_Work request_
Leaving the pictures aside, repeat each line below exactly.

_Extracted entries_
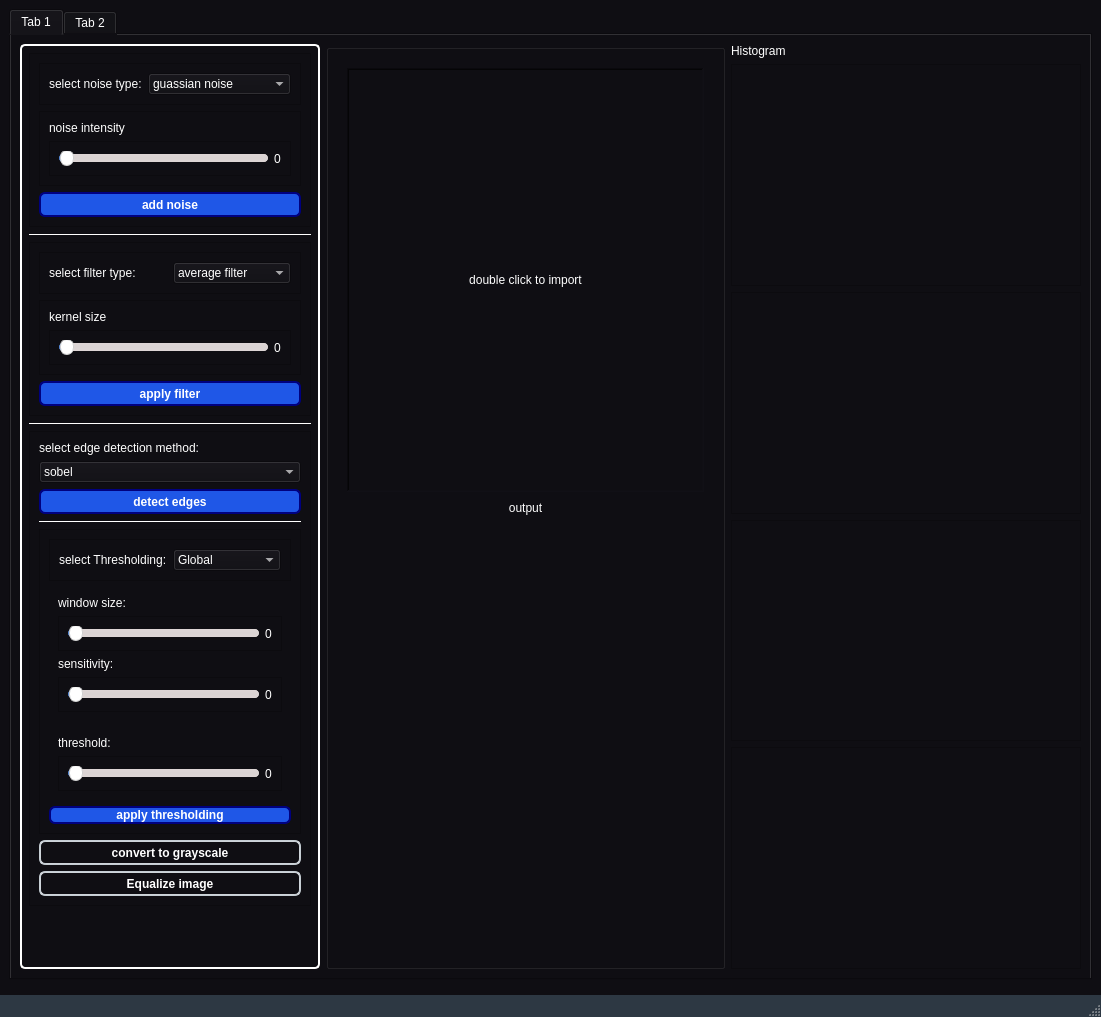
Above: ui_2.ui from Eagle-E-Y-E/Cleanser before the change. Below: the same form after it.
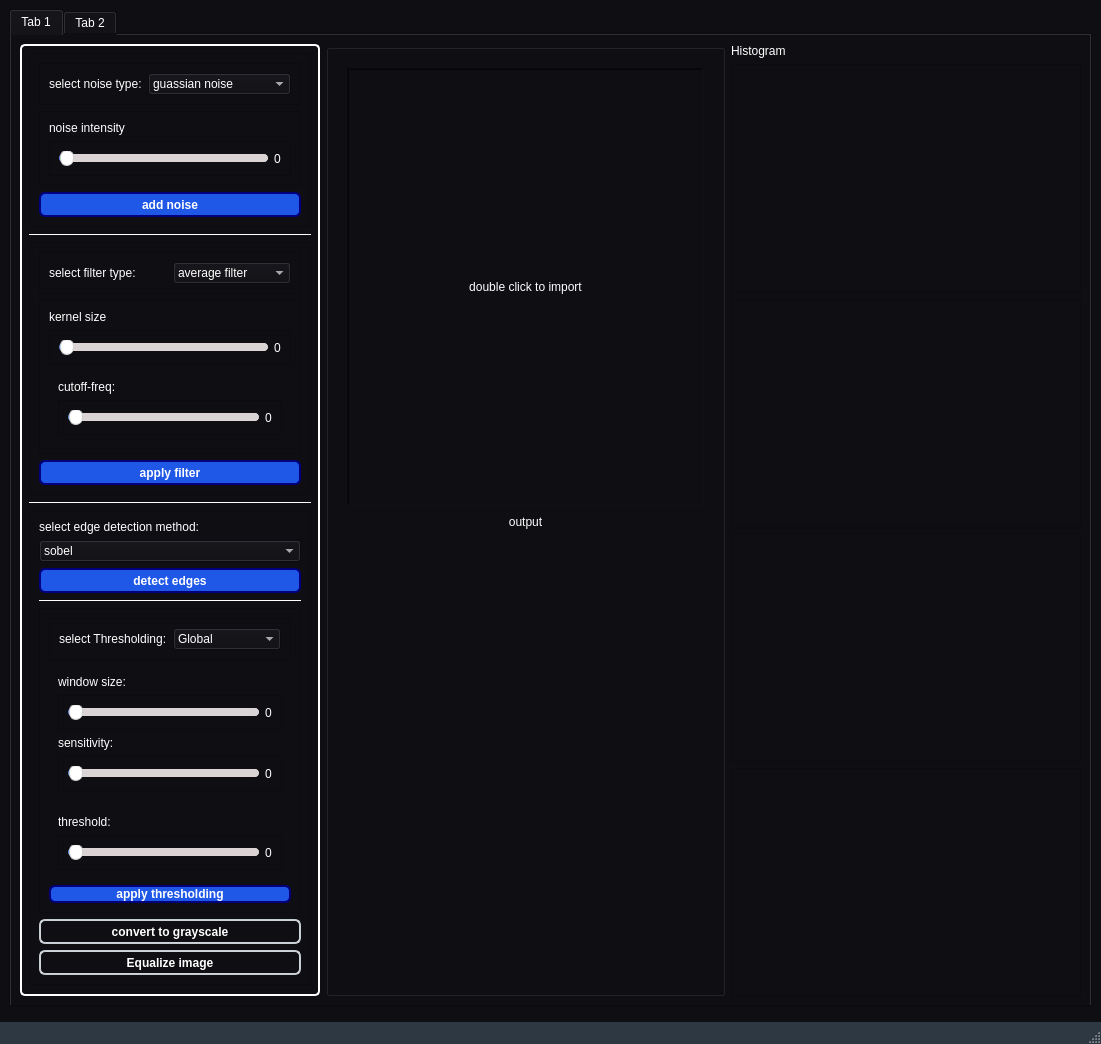
That is the form after the change. Icons and pictures are not drawn.

Commit message: added cut-off fre for low and high pass filter

Patch:
```diff
--- a/ui_2.ui
+++ b/ui_2.ui
@@ -1073,6 +1073,54 @@
                    </layout>
                   </widget>
                  </item>
+                 <item>
+                  <widget class="QWidget" name="cuttofffreq_widgwt" native="true">
+                   <layout class="QVBoxLayout" name="verticalLayout_16">
+                    <item>
+                     <widget class="QLabel" name="label_12">
+                      <property name="text">
+                       <string>cutoff-freq:</string>
+                      </property>
+                     </widget>
+                    </item>
+                    <item>
+                     <widget class="QFrame" name="frame_10">
+                      <property name="frameShape">
+                       <enum>QFrame::StyledPanel</enum>
+                      </property>
+                      <property name="frameShadow">
+                       <enum>QFrame::Raised</enum>
+                      </property>
+                      <layout class="QHBoxLayout" name="horizontalLayout_9">
+                       <item>
+                        <widget class="QSlider" name="cuttoff_freq_slider">
+                         <property name="minimum">
+                          <number>10</number>
+                         </property>
+                         <property name="maximum">
+                          <number>180</number>
+                         </property>
+                         <property name="singleStep">
+                          <number>10</number>
+                         </property>
+                         <property name="orientation">
+                          <enum>Qt::Horizontal</enum>
+                         </property>
+                        </widget>
+                       </item>
+                       <item>
+                        <widget class="QLabel" name="cuttofffreq_label">
+                         <property name="text">
+                          <string>0</string>
+                         </property>
+                        </widget>
+                       </item>
+                      </layout>
+                     </widget>
+                    </item>
+                   </layout>
+                  </widget>
+                 </item>
                 </layout>
                </widget>
               </item>
```
Left out of the diff: 10 changed lines with no effect on the pictures. The commit also changes 1 other file.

_Solved problem_
Above: ui_2.ui from Eagle-E-Y-E/Cleanser before the change. Below: the same form after it.
That is the form after the change. Icons and pictures are not drawn.

Commit message: added cut-off fre for low and high pass filter

Patch:
```diff
--- a/ui_2.ui
+++ b/ui_2.ui
@@ -1073,6 +1073,54 @@
                    </layout>
                   </widget>
                  </item>
+                 <item>
+                  <widget class="QWidget" name="cuttofffreq_widgwt" native="true">
+                   <layout class="QVBoxLayout" name="verticalLayout_16">
+                    <item>
+                     <widget class="QLabel" name="label_12">
+                      <property name="text">
+                       <string>cutoff-freq:</string>
+                      </property>
+                     </widget>
+                    </item>
+                    <item>
+                     <widget class="QFrame" name="frame_10">
+                      <property name="frameShape">
+                       <enum>QFrame::StyledPanel</enum>
+                      </property>
+                      <property name="frameShadow">
+                       <enum>QFrame::Raised</enum>
+                      </property>
+                      <layout class="QHBoxLayout" name="horizontalLayout_9">
+                       <item>
+                        <widget class="QSlider" name="cuttoff_freq_slider">
+                         <property name="minimum">
+                          <number>10</number>
+                         </property>
+                         <property name="maximum">
+                          <number>180</number>
+                         </property>
+                         <property name="singleStep">
+                          <number>10</number>
+                         </property>
+                         <property name="orientation">
+                          <enum>Qt::Horizontal</enum>
+                         </property>
+                        </widget>
+                       </item>
+                       <item>
+                        <widget class="QLabel" name="cuttofffreq_label">
+                         <property name="text">
+                          <string>0</string>
+                         </property>
+                        </widget>
+                       </item>
+                      </layout>
+                     </widget>
+                    </item>
+                   </layout>
+                  </widget>
+                 </item>
                 </layout>
                </widget>
               </item>
```
Left out of the diff: 10 changed lines with no effect on the pictures. The commit also changes 1 other file.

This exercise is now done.